Today's Computation Enabling Tomorrow's Seamless Communication
Radio Over Fiber (ROF) communication is an optical/wireless integration technique that would support the next generation of high-speed, ubiquitous wireless services. It involves transmitting radio frequency signals to and from a base station, which applies centralised processing to the signals that are received from a number of remote antennas as well as to the signals that are transmitted to the remote antennas. Little or no signal processing is done at the Remote Antenna Sites (RASs). The transmission and reception takes place through the high-bandwidth, low-attenuation optical fibres, in an effort to improve cellular coverage, capacity, data rates and power efficiency. These advantages have been illustrated in the accompanying figure. This technique enables a wireless network to support a large number of RASs, while keeping the cost per RAS low. Moreover, it enables efficient utilisation of the existing optical fibre networks and their employement in Heterogenous Networks (HetNets).

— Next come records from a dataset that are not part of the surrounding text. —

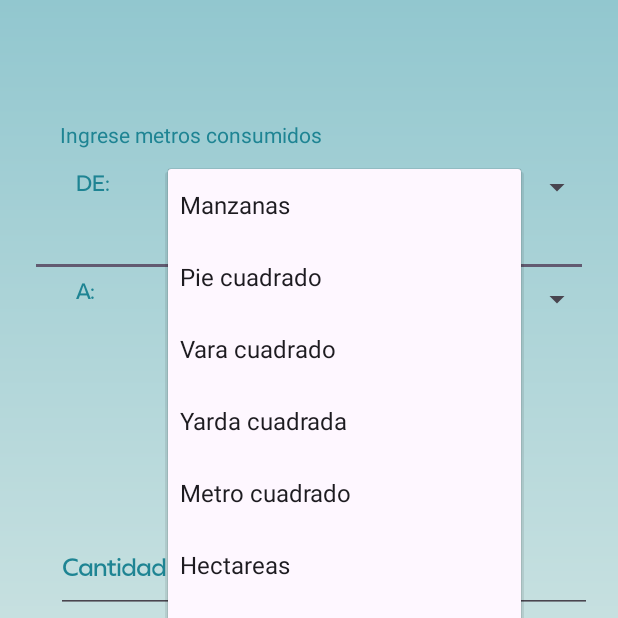
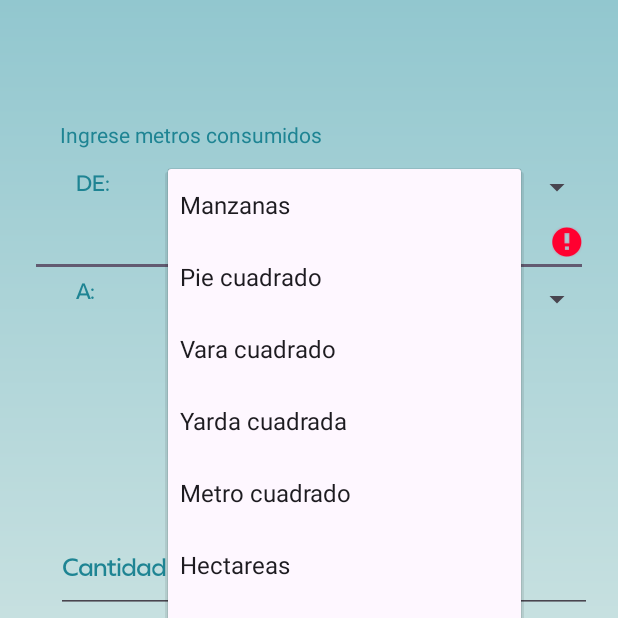
Before and after one commit to Hatreck1/ParcialI, an Android app: the screen it shows after launch (MainActivity), after a tap on "Manzanas", on a phone screen of 412 x 824 dp, the top half of it. Run offline under Robolectric (Android 15) with nearby library versions, the phone set to English and light mode, and no system bars; 1 other tap on this screen came first.

```diff
--- a/app/src/main/java/com/ugb/parciali/MainActivity.java
+++ b/app/src/main/java/com/ugb/parciali/MainActivity.java
@@ -4,19 +4,22 @@ import androidx.appcompat.app.AppCompatActivity;
 
 import android.os.Build;
 import android.os.Bundle;
+import android.view.View;
 import android.view.Window;
 import android.view.WindowManager;
 import android.widget.Button;
+import android.widget.EditText;
 import android.widget.Spinner;
 import android.widget.TabHost;
 import android.widget.TextView;
+import android.widget.Toast;
 
 public class MainActivity extends AppCompatActivity {
 
     TabHost tbh;
     Spinner spn;
-    TextView tempVal;
-    Button btn;
+    TextView tempVal, tempValAgua;
+    Button btn, btnCalcular;
     conversores miObj = new conversores();
 
     @Override
@@ -27,12 +30,89 @@ public class MainActivity extends AppCompatActivity {
         //cambiar color barra de estado
         cambiarColorBarraEstado(getResources().getColor(R.color.azul));
 
+        //valores para los edittext
+        EditText txtAgua= (EditText)findViewById(R.id.txtnum1);
+        EditText txtArea= (EditText)findViewById(R.id.txtAreaCantidad);
+
         tbh = findViewById(R.id.tbhConversores);
         tbh.setup();
 
         tbh.addTab(tbh.newTabSpec("agua").setIndicator("AGUA").setContent(R.id.tabAgua));
         tbh.addTab(tbh.newTabSpec("area").setIndicator("AREA").setContent(R.id.tabArea));
+
+        //Area
+        btnCalcular = findViewById(R.id.btnAreaConvertir);
+        btnCalcular.setOnClickListener(new View.OnClickListener() {
+            @Override
+            public void onClick(View view) {
+                //Area
+                if(txtArea.getText().toString().isEmpty()){
+                    txtArea.setError("Campo obligatorio");
+
+                } else{
+                    spn = findViewById(R.id.spnAreaDe);
+                    int de = spn.getSelectedItemPosition();
+
+                    spn = findViewById(R.id.spnAreaA);
+                    int a = spn.getSelectedItemPosition();
+
+                    tempVal = findViewById(R.id.txtAreaCantidad);
+                    double cantidad = Double.parseDouble(tempVal.getText().toString());
+
+                    double resp = miObj.convertir(0, de, a, cantidad);
+                    Toast.makeText(getApplicationContext(), "Respuesta: "+ resp, Toast.LENGTH_LONG).show();
+                }
+            }
+        });
+
+
+        //Agua
+        btn = findViewById(R.id.btnCalcular);
+        btn.setOnClickListener(new View.OnClickListener() {
+            @Override
+            public void onClick(View view) {
+                //Area
+                if(txtAgua.getText().toString().isEmpty()){
+                    txtAgua.setError("Campo obligatorio");
+
+                } else{
+
+                   // CalculadoraAgua();
+
+
+                }
+            }
+        });
+
+
     }
+
+    public class CalculadoraAgua {
+
+        public  double calcularValorPagar(int metrosConsumidos) {
+            double valorPagar = 0;
+
+            if (metrosConsumidos >= 1 && metrosConsumidos <= 18) {
+                valorPagar = 6;
+            } else if (metrosConsumidos >= 19 && metrosConsumidos <= 28) {
+                int exceso = metrosConsumidos - 18;
+                valorPagar = 6 + (exceso * 0.45);
+            } else if (metrosConsumidos >= 29) {
+                int exceso28 = metrosConsumidos - 28;
+                int exceso18 = 28 - 18;
+                valorPagar = 6 + (exceso28 * 0.65) + (exceso18 * 0.45);
+            }
+
+            return valorPagar;
+        }
+
+        public  void main(String[] args) {
+            int metrosConsumidos = 38;
+            double valorAPagar = calcularValorPagar(metrosConsumidos);
+            System.out.println("Valor a pagar: $" + valorAPagar);
+        }
+    }
+
 
     private void cambiarColorBarraEstado(int color) {
         // Verificar si la versión del SDK es Lollipop o superior
@@ -47,7 +127,6 @@ public class MainActivity extends AppCompatActivity {
         double[][] valores = {
                 {1, 75220.68, 10000, 8439, 6988, 0.6988, 16} //Area
 
-
         };
         public double convertir(int opcion, int de, int a, double cantidad){
             return valores[opcion][a] / valores[opcion][de] * cantidad;
--- a/app/src/main/res/layout/activity_main.xml
+++ b/app/src/main/res/layout/activity_main.xml
@@ -22,7 +22,7 @@
         android:id="@android:id/tabs"
         android:background="@color/azul"
         android:textColor="@color/white"
-        android:layout_width="wrap_content"
+        android:layout_width="match_parent"
         android:layout_height="wrap_content"
         />
 
@@ -217,7 +217,7 @@
             </androidx.constraintlayout.widget.ConstraintLayout>
 
             <Button
-                android:id="@+id/btnLongitudConvertir"
+                android:id="@+id/btnAreaConvertir"
                 android:layout_width="237dp"
                 android:layout_height="65dp"
                 android:layout_below="@+id/backgroundConversor"
@@ -234,6 +234,22 @@
                 app:cornerRadius="6dp"
                 />
 
+            <TextView
+                android:id="@+id/lblrespuestaArea"
+                android:layout_width="wrap_content"
+                android:layout_height="wrap_content"
+                android:layout_below="@+id/btnAreaConvertir"
+                android:layout_alignParentStart="true"
+                android:layout_alignParentEnd="true"
+                android:layout_alignParentBottom="true"
+                android:layout_marginStart="167dp"
+                android:layout_marginLeft="40dp"
+                android:layout_marginTop="42dp"
+                android:layout_marginEnd="164dp"
+                android:layout_marginBottom="279dp"
+                android:text="Respuesta: ?"
+                android:textColor="@color/azul" />
+
         </RelativeLayout>
 
 
```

Exhaustive simulations and the optimization of these complex networks, prior to their real world deployment, is essential for these solutions to provide the desired performance. Both optical and wireless systems rely on sophisticated transmitter and receiver techniques and their joint, holistic optimization imposes a huge simulation complexity. Monte-Carlo simulations and the Split Step Fourier Method are some of the major computational algorithms that are employed in this project. The high-speed, parallel computing services that are offered by a supercomputer has potential applications in system simulation and optimization.